What is Operation Blue Star?
Operation Blue Star was a military operation carried by the Indian army on the orders of the then Prime Minister Indira Gandhi. It was launched in the premises of Harmandir Sahib or the Golden Temple complex, as it is commonly referred to, in Amritsar to eliminate Jarnail Singh Bhindranwale, dubbed a Sikh ‘extremist.’
Bhindranwale had taken refuge at the temple since 1980. In order to capture him and to gain ‘control’ over the Sikh temple, the Congress matriarch is said to have ordered the military action.
Why was it ordered?
Tracing the roots of Operation Blue Star will lead one to the Khalistan Movement. The political movement led by Jarnail Singh Bhindranwale is said to have begun in 1970s. Bhindranwale firmly believed in an independent state, ‘Khalistan’ for the Sikhs.
The movement gained momentum when Bhindranwale not only started professing the original values of Sikhism but was also able to strike a chord with the Sikh youth in Punjab. In the early 1980s, the proponents of the Khalistan movement, along with Bhindranwale occupied the Akal Takht complex, which incidentally includes the Golden Temple.
When and where did the events unfold?
Operation Blue Star was divided into two parts. Operation Metal, which was the initial part was limited to the Golden Temple complex.
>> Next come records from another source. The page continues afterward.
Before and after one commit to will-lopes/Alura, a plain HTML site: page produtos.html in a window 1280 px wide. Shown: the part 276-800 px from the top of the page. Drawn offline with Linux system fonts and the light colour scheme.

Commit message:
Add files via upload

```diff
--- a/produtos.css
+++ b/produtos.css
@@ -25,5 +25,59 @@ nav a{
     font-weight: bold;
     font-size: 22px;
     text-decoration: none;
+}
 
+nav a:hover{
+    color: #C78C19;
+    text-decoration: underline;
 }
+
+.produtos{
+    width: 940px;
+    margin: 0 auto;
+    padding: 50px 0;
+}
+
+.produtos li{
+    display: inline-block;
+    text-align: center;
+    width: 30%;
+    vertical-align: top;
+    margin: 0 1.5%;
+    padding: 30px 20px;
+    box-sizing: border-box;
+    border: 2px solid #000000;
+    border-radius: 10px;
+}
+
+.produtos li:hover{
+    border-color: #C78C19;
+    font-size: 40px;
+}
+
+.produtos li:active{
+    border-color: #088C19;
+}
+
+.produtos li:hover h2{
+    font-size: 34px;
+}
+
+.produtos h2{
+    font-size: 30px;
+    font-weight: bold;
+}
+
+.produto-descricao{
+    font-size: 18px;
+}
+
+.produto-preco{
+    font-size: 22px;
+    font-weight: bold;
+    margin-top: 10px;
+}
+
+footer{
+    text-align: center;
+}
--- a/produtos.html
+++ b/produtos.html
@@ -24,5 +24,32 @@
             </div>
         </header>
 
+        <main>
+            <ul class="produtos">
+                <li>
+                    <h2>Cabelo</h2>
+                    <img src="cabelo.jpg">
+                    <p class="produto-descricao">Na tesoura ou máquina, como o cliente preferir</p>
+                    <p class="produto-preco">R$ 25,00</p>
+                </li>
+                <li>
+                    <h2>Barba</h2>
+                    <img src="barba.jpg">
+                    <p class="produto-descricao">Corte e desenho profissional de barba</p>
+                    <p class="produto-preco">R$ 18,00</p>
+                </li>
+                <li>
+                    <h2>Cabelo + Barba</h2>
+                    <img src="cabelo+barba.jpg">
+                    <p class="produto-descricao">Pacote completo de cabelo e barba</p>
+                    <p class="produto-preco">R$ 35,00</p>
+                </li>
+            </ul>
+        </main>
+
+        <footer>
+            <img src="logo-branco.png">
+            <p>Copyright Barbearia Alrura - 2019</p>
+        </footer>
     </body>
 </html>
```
While Operation Metal started on June 1st with the CRPF and BSF entering the complex and killing around 8-10 people, the Army gained control of the Harmandir Sahib on June 7th, and the Operation eventually came to an end on June 10th.
But this was followed by Operation Shop, which created an uproar in the state with the military raiding the Punjab countryside in the name of capturing suspects. This was followed by another military action titled Operation Woodrose where tanks, artillery, helicopters, armored vehicles and tear gas was used by the Indian Army throughout Punjab, in order to catch the remaining suspects.
How did the Operation impact socio-politics of the country?
According to a government report, 493 civilians were killed due to the Operation, and around 136 military personnel also lost their lives. Once Operation Blue Star ended, 4000 Sikh soldiers across India staged protests, thus leading to a rebellion against the Central government.
The most significant impact from the operation was the assassination of the then Indian Prime Minister Indira Gandhi by her own bodyguards - Satwant Singh and Beant Singh, four months after the incident, on 31st October 1984. Her assassination triggered anti-Sikh riots, with mobs including members of the Congress party participating in the attacks. More than 3,000 Sikhs were reportedly killed across the country.